The Blind Boys of Alabama
(Under the Bridge. 28th June 2011. Part of Bluesfest London. Review by Adam Tait)
The Under The Bridge club, underneath Stamford Bridge football stadium is remarkably stylish, and has been constructed with the highest musical standards in mind. No gimmicky football memorabilia adorns the walls. No signed shirts or photographs of great teams gone-by. In fact, once you descend the stairs into the club you swiftly forget that you are actually located in a sporting arena. Under The Bridge is the complete music venue in every sense.
That feeling of a special occasion was entirely appropriate for a performance by The Blind Boys of Alabama, almost to the point of feeling that any other London jazz venue could not have done the event justice. A gospel band that has been around since 1939, formed of blind members suggests something other than the ordinary, much in the same way that a blues club situated under Chelsea’s home ground does.
As Jimmy Carter, Ricky McKinnie and Ben More took to the stage, sharply dressed in matching blazers and dark glasses, hands firmly clutching the shoulder of the band mate in front of them and led by a stage hand who positioned each of them between their respective microphones and chairs (they aren’t young men, after all), the already wildly appreciative audience could not help but be impressed and excited about what was to follow.
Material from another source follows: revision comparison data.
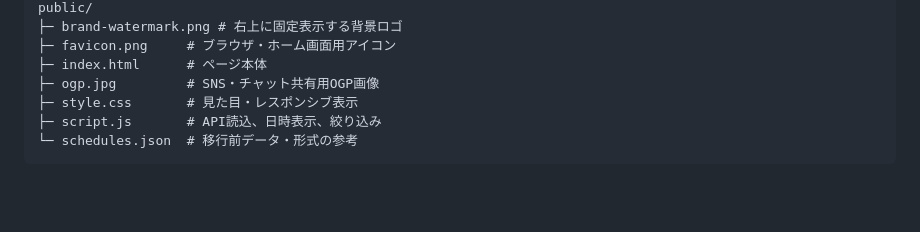
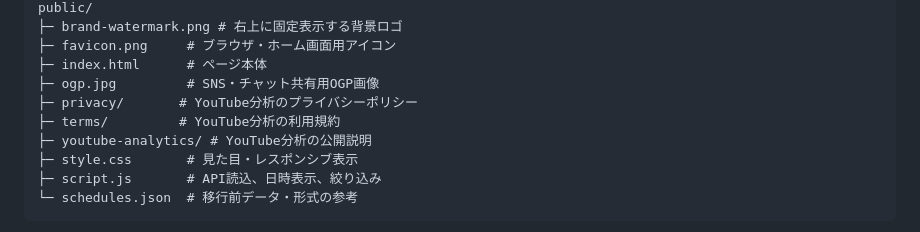
Before and after one commit to itachiki/itashaki-schedule, a Markdown page: README.md, the part around the change. GitHub-like rendering; blank space fills up the shorter version.

Commit message:
Document analytics policy pages

```diff
--- a/README.md
+++ b/README.md
@@ -16,6 +16,9 @@ public/
 ├─ favicon.png     # ブラウザ・ホーム画面用アイコン
 ├─ index.html      # ページ本体
 ├─ ogp.jpg         # SNS・チャット共有用OGP画像
+├─ privacy/       # YouTube分析のプライバシーポリシー
+├─ terms/         # YouTube分析の利用規約
+├─ youtube-analytics/ # YouTube分析の公開説明
 ├─ style.css       # 見た目・レスポンシブ表示
 ├─ script.js       # API読込、日時表示、絞り込み
 └─ schedules.json  # 移行前データ・形式の参考
```
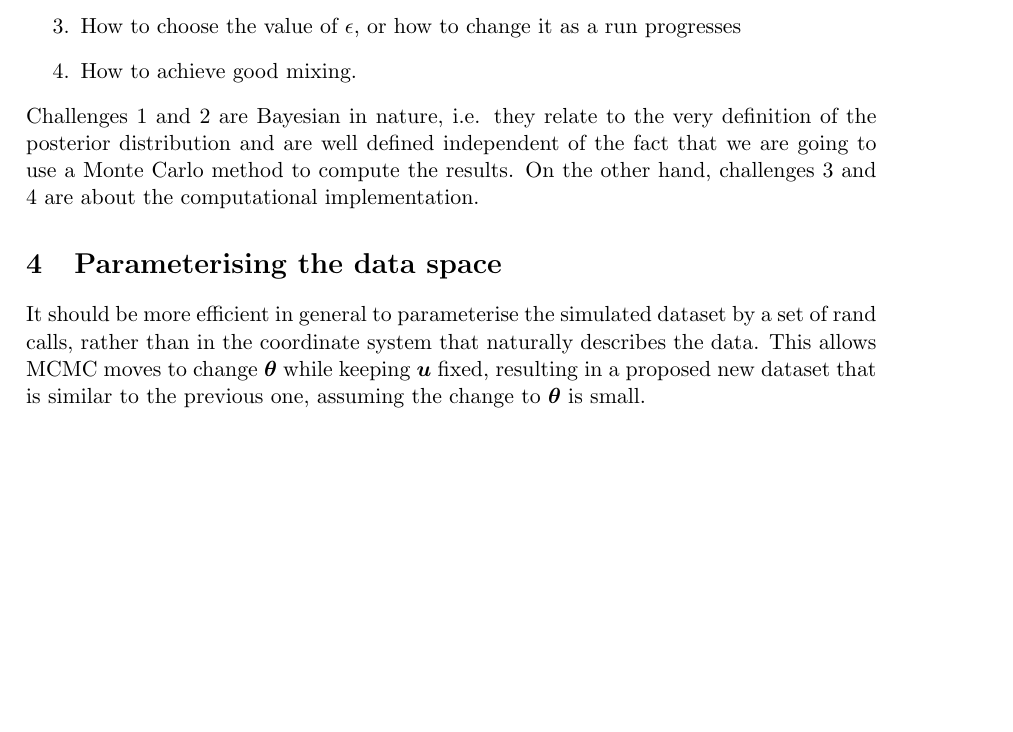
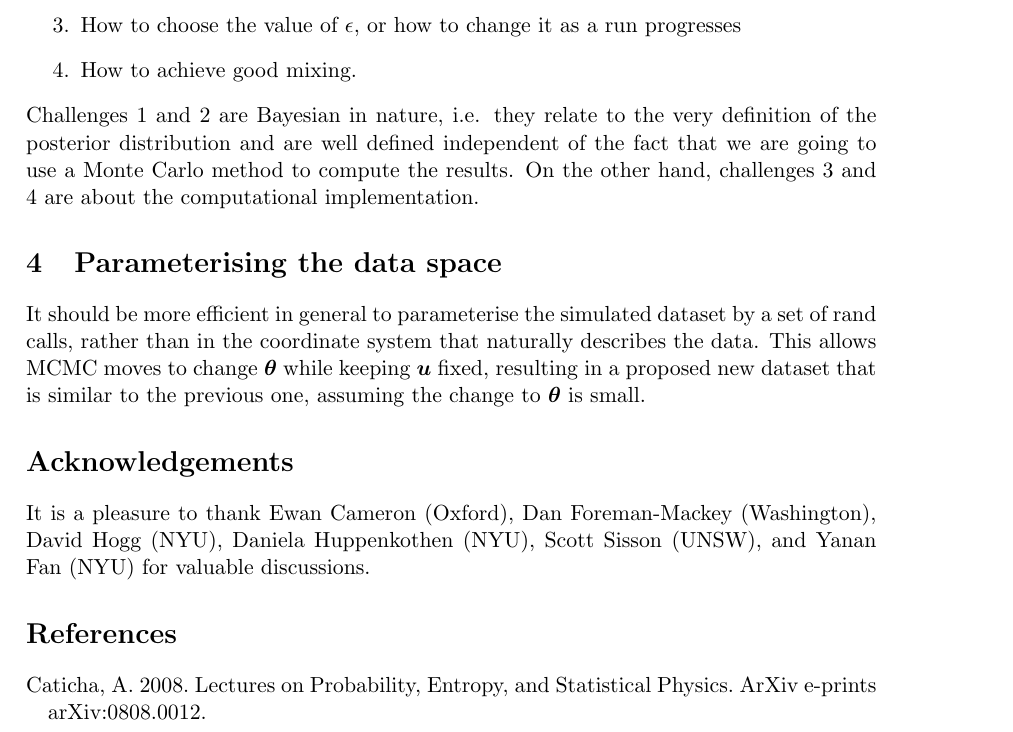
Before and after one commit to eggplantbren/ABCNS, a LaTeX document (doc/ms.tex): part of page 2 of 2, cut so that both start at the same text, the shorter picture padded with empty space. Compiled offline with pdfLaTeX.

Commit message:
Paragraph, acknowledgements, bibliography

```diff
--- a/doc/ms.tex
+++ b/doc/ms.tex
@@ -103,5 +110,16 @@ describes the data. This allows MCMC moves to change $\params$ while keeping
 $\rands$ fixed, resulting in a proposed new dataset that is similar to the
 previous one, assuming the change to $\params$ is small.
 
+\section*{Acknowledgements}
+It is a pleasure to thank Ewan Cameron (Oxford), Dan
+Foreman-Mackey (Washington), David Hogg (NYU), Daniela Huppenkothen (NYU),
+Scott Sisson (UNSW), and Yanan Fan (NYU) for valuable discussions.
+
+\begin{thebibliography}{99}
+\bibitem[Caticha(2008)]{caticha} Caticha, A.\ 2008.\ Lectures
+on Probability, Entropy, and Statistical Physics.\ ArXiv e-prints
+arXiv:0808.0012.
+
+\end{thebibliography}
 
 \end{document}
```
Also changed, not shown: doc/ms.tex (7 more changed lines).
What followed was remarkable. Musicians of a younger generation are put to shame by the vitality and virtuosity of these men’s performance. A soul-tingling rendition of ‘Amazing Grace’ and a heart thumping performance of ‘Spirit in the Sky’ moved the audience as one entity. They brought smiles to all faces, glued every pair of eyes in the audience to the stage. Songs such as ‘Take the High Road’ (title track of the group’s new album) and ‘Free at Last’ demonstrate the group’s exceptional and uplifting songcraft. Regardless of the message of the lyrics, their delivery inevitably makes you feel better for hearing them.
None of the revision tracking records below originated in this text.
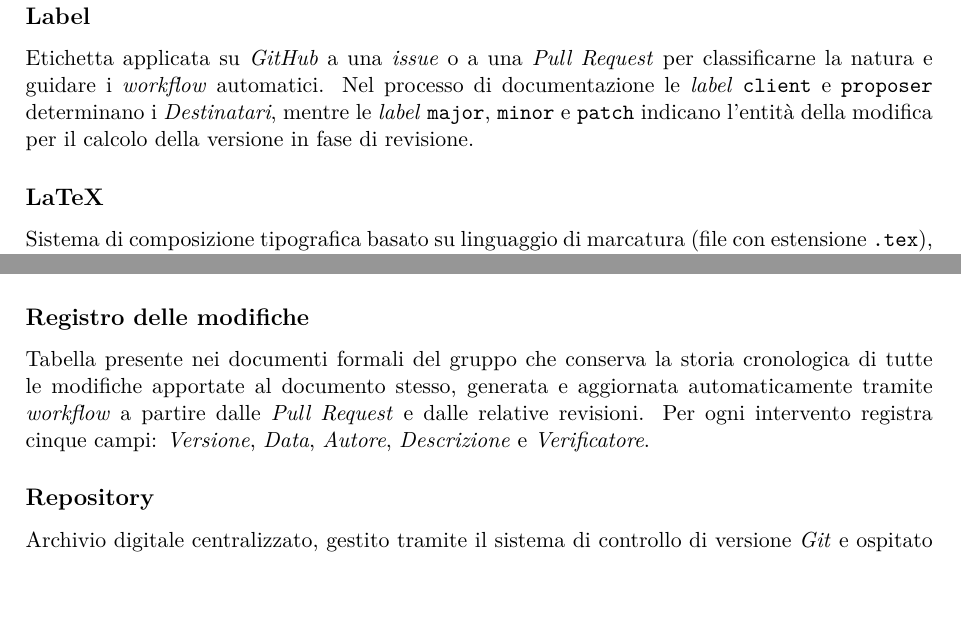
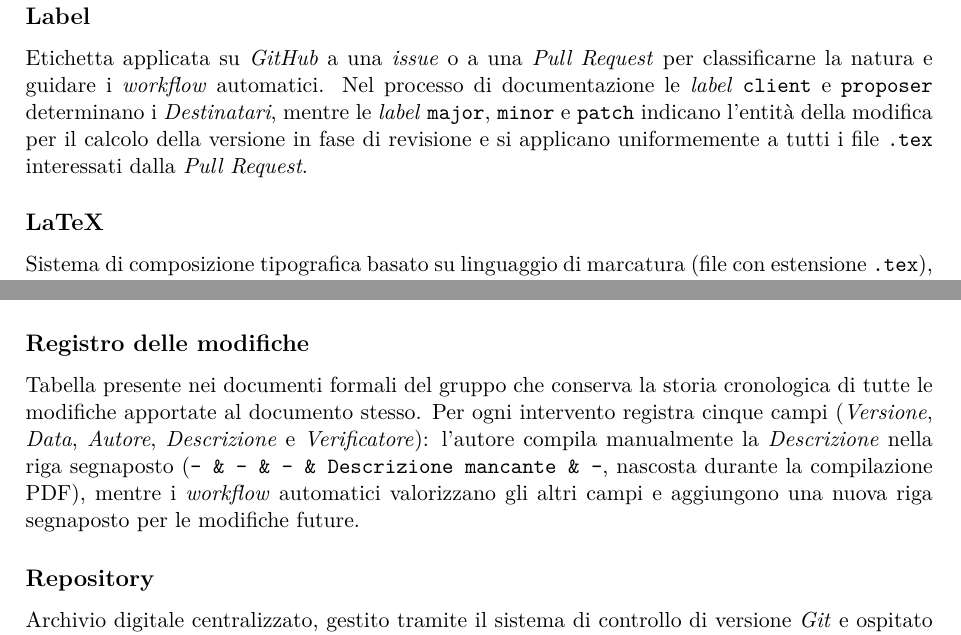
Before and after one commit to On-By-One-Team/On-By-One.github.io, a LaTeX document (docs/tex/gestionali/glossario.tex): two parts of pages 13 and 15 of 20, joined at a grey line, cut so that both start at the same text, the shorter picture padded with empty space. Compiled offline with pdfLaTeX.

Commit message:
docs: aggiornato il glossario con il nuovo sistema della descrizione delle modifiche. (#115)

```diff
--- a/docs/tex/gestionali/glossario.tex
+++ b/docs/tex/gestionali/glossario.tex
@@ -326,7 +326,7 @@ Parola chiave riservata a cui un sistema informatico attribuisce una funzione sp
 \addcontentsline{toc}{section}{L}
 
 \subsection*{Label}
-Etichetta applicata su \textit{GitHub} a una \textit{issue} o a una \textit{Pull Request} per classificarne la natura e guidare i \textit{workflow} automatici. Nel processo di documentazione le \textit{label} \texttt{client} e \texttt{proposer} determinano i \textit{Destinatari}, mentre le \textit{label} \texttt{major}, \texttt{minor} e \texttt{patch} indicano l'entità della modifica per il calcolo della versione in fase di revisione.
+Etichetta applicata su \textit{GitHub} a una \textit{issue} o a una \textit{Pull Request} per classificarne la natura e guidare i \textit{workflow} automatici. Nel processo di documentazione le \textit{label} \texttt{client} e \texttt{proposer} determinano i \textit{Destinatari}, mentre le \textit{label} \texttt{major}, \texttt{minor} e \texttt{patch} indicano l'entità della modifica per il calcolo della versione in fase di revisione e si applicano uniformemente a tutti i file \texttt{.tex} interessati dalla \textit{Pull Request}.
 
 \subsection*{LaTeX}
 Sistema di composizione tipografica basato su linguaggio di marcatura (file con estensione \texttt{.tex}), utilizzato dal gruppo tramite appositi \textit{template} condivisi per redigere tutta la documentazione ufficiale e i verbali destinati alla generazione in formato PDF.
@@ -401,7 +401,7 @@ Operazione di \textit{Git} che invia e pubblica i \textit{commit} registrati sul
 File scritto in formato \textit{Markdown} collocato nella radice del \textit{repository} (o di una specifica \textit{directory}) che fornisce una panoramica immediata dei contenuti e delle istruzioni principali. Costituisce un'eccezione esplicita alla regola generale che prevede l'uso di sole lettere minuscole nei nomi dei file.
 
 \subsection*{Registro delle modifiche}
-Tabella presente nei documenti formali del gruppo che conserva la storia cronologica di tutte le modifiche apportate al documento stesso, generata e aggiornata automaticamente tramite \textit{workflow} a partire dalle \textit{Pull Request} e dalle relative revisioni. Per ogni intervento registra cinque campi: \textit{Versione}, \textit{Data}, \textit{Autore}, \textit{Descrizione} e \textit{Verificatore}.
+Tabella presente nei documenti formali del gruppo che conserva la storia cronologica di tutte le modifiche apportate al documento stesso. Per ogni intervento registra cinque campi (\textit{Versione}, \textit{Data}, \textit{Autore}, \textit{Descrizione} e \textit{Verificatore}): l'autore compila manualmente la \textit{Descrizione} nella riga segnaposto (\texttt{- \& - \& - \& Descrizione mancante \& -}, nascosta durante la compilazione PDF), mentre i \textit{workflow} automatici valorizzano gli altri campi e aggiungono una nuova riga segnaposto per le modifiche future.
 
 \subsection*{Repository}
 Archivio digitale centralizzato, gestito tramite il sistema di controllo di versione \textit{Git} e ospitato su \textit{GitHub}, in cui sono conservati tutti i file del progetto (documenti \textit{Markdown} e \textit{LaTeX}, verbali, sito web, \textit{template} e \textit{workflow}) unitamente all'intera cronologia delle modifiche.
```
Also changed, not shown: docs/tex/gestionali/glossario.tex (4 more changed lines).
A performance by a group like The Blind Boys makes you realise the reason for their longevity: they absolutely love it. The music flows through them, it lifts them up out of their seats, it moves their bodies for them, it dispels any concern of misjudging where the edge of the stage is that would trouble other blind individuals. The only way a group could keep doing what they do for 70 years, and doing it successfully at that, is if it’s members are entirely immersed in what they do. It is this that makes them so popular with audiences, audiences more diverse in terms of age and race than I have ever seen.
It is not their age that is impressive, nor the fact that they are blind. What stays in the mind about a Blind Boys performance is how they palpably just love the act of performing for an audience, and how much the audience, any audience, will take them to its heart.
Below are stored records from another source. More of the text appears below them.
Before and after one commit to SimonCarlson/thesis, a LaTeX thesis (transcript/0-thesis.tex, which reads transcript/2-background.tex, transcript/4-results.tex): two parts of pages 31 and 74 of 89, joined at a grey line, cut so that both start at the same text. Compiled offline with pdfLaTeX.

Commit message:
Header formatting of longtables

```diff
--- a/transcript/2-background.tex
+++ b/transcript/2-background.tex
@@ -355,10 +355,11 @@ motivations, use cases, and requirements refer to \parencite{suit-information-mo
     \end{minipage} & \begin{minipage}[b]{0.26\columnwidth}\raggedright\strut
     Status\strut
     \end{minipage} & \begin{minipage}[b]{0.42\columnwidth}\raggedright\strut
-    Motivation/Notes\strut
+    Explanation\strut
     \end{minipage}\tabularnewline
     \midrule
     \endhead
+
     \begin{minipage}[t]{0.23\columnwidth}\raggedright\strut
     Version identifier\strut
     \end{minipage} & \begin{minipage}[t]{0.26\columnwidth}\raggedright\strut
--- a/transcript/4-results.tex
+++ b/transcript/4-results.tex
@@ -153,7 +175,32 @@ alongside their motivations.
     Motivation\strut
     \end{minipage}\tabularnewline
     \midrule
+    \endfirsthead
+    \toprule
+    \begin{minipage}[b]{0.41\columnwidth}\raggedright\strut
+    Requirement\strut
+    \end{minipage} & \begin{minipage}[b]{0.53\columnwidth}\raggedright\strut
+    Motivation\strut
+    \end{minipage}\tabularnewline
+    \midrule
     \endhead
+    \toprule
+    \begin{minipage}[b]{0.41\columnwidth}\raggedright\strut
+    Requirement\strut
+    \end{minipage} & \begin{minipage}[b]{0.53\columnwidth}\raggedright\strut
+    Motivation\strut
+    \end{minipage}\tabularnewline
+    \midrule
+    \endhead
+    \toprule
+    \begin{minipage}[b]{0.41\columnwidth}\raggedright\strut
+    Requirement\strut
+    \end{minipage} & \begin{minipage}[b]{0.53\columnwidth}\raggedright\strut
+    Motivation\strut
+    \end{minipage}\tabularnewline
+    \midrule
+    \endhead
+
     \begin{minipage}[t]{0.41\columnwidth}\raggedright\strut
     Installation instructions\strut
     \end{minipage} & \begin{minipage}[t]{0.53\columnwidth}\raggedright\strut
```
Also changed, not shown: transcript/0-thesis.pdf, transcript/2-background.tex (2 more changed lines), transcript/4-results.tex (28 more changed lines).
http://www.blindboys.com/ / http://www.underthebridge.co.uk/ / http://www.bluesfestlondon.com/